The team has released a statement containing an elaborate justification of its actions after one of its engineers was found to be in possession of confidential information belonging to another team.
The lengths it has gone to include reporting the incident to McLaren, the team in question, as well as the sport’s governing body, the FIA.
It also states that independent experts from McLaren have been invited to examine its computers and car designs.
Every line of this statement reveals how Renault is desperate to avoid the fate its competitor faced back in September – a crippling financial hit that none but the top tier of teams would be able to swallow.
McLaren is first and foremost a racing team. Formula One is it’s raison d’etre, and its extremely successful partnership with manufacturer Mercedes Benz a mere offshoot of that. It is impossible to imagine the company surviving in any other business.
Renault, by contrast, is first and foremost a car manufacturer and the F1 team is a small part of its activities.

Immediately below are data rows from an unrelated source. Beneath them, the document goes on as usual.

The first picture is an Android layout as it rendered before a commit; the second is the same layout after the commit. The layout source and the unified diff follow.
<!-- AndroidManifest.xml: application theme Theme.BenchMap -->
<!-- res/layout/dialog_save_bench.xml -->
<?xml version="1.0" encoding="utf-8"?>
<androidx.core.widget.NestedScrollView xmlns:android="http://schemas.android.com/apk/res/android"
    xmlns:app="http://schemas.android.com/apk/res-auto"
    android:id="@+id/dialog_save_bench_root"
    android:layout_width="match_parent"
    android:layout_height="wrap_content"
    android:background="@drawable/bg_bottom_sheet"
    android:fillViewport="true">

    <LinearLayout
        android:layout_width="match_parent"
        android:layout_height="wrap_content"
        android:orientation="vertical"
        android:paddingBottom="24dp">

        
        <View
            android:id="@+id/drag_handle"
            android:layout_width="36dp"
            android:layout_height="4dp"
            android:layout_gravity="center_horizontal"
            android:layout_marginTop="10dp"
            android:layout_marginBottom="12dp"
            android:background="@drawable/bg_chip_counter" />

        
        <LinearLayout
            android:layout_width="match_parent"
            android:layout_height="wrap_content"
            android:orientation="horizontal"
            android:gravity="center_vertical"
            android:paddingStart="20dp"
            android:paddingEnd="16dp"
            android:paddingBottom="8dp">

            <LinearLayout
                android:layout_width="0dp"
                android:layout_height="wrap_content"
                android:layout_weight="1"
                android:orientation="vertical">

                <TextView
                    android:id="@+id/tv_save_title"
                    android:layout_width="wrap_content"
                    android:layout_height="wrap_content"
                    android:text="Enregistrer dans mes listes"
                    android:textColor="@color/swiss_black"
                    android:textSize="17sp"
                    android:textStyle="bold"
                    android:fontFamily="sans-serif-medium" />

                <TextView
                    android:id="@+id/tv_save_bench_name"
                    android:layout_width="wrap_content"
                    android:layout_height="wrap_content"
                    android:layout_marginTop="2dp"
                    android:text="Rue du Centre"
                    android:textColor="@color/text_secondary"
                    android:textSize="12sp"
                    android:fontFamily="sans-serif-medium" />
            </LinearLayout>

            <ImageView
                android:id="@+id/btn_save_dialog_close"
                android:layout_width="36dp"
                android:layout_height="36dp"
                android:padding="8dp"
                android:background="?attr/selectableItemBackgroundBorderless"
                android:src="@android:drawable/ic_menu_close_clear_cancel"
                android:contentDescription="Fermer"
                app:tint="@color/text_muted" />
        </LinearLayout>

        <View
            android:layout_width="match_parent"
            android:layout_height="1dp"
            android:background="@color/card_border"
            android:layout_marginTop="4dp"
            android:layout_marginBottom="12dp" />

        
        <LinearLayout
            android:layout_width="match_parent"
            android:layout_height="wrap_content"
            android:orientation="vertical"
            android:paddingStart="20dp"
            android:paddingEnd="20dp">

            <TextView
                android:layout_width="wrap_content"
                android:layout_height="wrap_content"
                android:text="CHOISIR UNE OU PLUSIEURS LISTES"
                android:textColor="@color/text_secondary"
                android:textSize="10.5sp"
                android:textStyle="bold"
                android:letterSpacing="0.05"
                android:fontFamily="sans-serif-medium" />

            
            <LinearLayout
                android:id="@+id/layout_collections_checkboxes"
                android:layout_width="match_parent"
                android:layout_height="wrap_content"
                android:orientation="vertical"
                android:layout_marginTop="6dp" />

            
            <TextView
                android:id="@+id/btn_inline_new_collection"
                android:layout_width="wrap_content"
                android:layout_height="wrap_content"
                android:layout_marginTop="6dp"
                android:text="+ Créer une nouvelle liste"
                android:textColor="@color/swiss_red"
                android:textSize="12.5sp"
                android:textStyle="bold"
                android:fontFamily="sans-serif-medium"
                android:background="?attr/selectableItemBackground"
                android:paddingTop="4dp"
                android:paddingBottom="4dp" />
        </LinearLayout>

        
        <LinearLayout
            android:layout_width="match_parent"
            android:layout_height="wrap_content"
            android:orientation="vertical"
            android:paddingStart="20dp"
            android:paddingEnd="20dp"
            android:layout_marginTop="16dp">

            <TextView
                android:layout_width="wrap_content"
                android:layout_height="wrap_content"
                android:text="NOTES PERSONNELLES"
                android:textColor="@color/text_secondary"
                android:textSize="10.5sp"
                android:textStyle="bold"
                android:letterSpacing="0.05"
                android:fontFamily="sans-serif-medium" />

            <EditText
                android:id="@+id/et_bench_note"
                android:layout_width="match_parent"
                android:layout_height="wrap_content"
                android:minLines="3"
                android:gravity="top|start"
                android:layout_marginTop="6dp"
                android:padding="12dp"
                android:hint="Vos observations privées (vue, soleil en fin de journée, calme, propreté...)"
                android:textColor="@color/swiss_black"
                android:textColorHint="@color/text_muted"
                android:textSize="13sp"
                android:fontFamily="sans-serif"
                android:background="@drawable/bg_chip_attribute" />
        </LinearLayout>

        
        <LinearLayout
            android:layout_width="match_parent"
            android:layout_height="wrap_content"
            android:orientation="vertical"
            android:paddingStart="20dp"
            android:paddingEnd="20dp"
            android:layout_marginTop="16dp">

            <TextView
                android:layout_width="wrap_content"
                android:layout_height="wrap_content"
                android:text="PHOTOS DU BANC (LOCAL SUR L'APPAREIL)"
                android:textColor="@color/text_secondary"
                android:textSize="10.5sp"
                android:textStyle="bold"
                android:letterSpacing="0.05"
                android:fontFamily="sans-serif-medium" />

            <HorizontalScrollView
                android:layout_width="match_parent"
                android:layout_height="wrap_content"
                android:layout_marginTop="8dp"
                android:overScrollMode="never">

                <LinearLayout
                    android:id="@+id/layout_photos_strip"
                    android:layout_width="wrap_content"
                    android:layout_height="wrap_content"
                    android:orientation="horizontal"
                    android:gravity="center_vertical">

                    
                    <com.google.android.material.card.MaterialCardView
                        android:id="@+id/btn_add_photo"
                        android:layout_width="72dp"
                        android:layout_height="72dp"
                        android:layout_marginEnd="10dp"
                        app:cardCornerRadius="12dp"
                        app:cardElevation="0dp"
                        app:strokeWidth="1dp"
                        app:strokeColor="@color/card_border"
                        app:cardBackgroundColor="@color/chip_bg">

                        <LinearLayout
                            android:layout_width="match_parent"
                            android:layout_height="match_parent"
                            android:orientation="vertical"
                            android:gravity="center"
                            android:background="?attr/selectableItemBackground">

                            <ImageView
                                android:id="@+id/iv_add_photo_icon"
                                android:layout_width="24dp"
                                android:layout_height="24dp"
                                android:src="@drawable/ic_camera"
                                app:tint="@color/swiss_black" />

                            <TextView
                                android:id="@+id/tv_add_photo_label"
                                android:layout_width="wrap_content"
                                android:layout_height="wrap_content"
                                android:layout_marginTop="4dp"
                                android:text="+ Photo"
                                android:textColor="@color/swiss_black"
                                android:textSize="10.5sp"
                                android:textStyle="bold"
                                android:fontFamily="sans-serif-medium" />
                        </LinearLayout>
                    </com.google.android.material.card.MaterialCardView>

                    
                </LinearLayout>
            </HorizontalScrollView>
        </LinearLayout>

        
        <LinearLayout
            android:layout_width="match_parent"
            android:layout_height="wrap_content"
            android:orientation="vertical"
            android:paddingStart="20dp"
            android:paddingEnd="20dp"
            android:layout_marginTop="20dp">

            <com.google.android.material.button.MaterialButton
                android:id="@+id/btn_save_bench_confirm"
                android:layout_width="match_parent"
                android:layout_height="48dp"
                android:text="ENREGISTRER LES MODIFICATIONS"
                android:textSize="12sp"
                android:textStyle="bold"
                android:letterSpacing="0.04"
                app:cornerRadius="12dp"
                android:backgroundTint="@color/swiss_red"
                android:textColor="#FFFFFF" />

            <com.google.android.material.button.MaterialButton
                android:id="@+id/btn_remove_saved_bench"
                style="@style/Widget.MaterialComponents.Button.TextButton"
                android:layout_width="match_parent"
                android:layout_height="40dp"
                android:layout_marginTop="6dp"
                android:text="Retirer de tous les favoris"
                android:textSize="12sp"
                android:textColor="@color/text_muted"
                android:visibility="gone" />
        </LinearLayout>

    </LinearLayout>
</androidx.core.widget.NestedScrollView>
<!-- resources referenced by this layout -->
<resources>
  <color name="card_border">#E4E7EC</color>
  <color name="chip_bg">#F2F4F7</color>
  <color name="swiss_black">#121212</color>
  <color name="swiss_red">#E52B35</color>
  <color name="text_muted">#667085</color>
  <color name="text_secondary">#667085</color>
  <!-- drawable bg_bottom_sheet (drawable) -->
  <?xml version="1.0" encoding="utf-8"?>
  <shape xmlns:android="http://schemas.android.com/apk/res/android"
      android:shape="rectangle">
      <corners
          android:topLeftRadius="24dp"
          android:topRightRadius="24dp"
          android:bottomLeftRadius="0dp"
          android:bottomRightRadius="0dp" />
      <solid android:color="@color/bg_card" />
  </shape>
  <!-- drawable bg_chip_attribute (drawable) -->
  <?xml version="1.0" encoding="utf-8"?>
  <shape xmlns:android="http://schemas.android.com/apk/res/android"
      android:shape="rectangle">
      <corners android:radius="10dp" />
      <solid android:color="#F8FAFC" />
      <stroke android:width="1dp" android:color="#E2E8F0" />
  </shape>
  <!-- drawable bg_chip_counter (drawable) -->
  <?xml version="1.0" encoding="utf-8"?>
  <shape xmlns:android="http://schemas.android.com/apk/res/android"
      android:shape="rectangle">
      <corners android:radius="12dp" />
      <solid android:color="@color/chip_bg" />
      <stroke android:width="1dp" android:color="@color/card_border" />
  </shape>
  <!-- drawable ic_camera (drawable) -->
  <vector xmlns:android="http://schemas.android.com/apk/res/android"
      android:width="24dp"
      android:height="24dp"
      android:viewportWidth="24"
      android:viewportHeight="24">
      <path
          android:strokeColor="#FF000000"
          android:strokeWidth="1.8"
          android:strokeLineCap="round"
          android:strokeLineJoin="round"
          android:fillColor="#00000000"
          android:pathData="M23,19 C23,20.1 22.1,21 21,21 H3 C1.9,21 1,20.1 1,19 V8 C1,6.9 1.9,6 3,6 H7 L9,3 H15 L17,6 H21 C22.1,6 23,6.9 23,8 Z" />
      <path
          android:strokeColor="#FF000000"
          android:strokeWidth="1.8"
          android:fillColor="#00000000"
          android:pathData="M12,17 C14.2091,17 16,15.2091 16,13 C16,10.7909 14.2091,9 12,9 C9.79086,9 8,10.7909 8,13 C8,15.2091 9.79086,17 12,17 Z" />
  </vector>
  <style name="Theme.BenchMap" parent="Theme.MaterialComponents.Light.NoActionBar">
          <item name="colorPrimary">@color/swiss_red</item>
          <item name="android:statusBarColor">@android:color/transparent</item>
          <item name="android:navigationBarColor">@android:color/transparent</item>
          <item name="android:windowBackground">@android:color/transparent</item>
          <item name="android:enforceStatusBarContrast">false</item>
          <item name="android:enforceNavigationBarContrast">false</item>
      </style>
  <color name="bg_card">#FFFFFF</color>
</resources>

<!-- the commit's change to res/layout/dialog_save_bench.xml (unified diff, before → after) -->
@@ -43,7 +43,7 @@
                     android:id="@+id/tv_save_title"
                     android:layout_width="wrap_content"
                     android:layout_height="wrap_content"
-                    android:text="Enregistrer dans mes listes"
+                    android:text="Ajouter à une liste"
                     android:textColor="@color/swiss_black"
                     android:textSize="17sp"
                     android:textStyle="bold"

The successes achieved by the team are no doubt viewed back in Paris and, indeed, funded as marketing material to keep the legions of Clios, Scenics and Meganes on Europe’s roads.
You might remember that, a year or two ago, it looked like the Renault management was beginning to lose enthusiasm for pouring money into Formula One.
Uncertainty about whether there would be a Renault team to drive for in the future was almost certainly a major motivating factor for Alonso signing for McLaren in the first place.
Why on earth else would he have walked away from a team with which he had won two back-to-back world championships?
It was also likely to have been a significant contributor to Mark Webber’s decision to go to Red Bull than to manager Flavio Briatore’s team – a move that Briatore has often since said he lobbied for.
Here at Brits on Pole we think it is inconceivable that the corporation that controls the purse strings would take a financial hit even a fifth the size of the one McLaren faced.
While that fine was clearly intended to be punitive, and is not necessarily likely to be repeated, the tone of the statement released by Renault F1 today suggests that they know exactly how high the stakes are.
Which brings us round to the title of this piece.
If Alonso wouldn’t stay with Renault in 2007, when the possibility of manufacturer backing being withdrawn was a distant threat never destined to materialise, can he possibly sign a contract now with something like this hanging over his head?
And it’s not like he’s got unlimited time to make his mind up. The WMC hearing’s currently a month away.
Maybe Red Bull really are about to score big-time…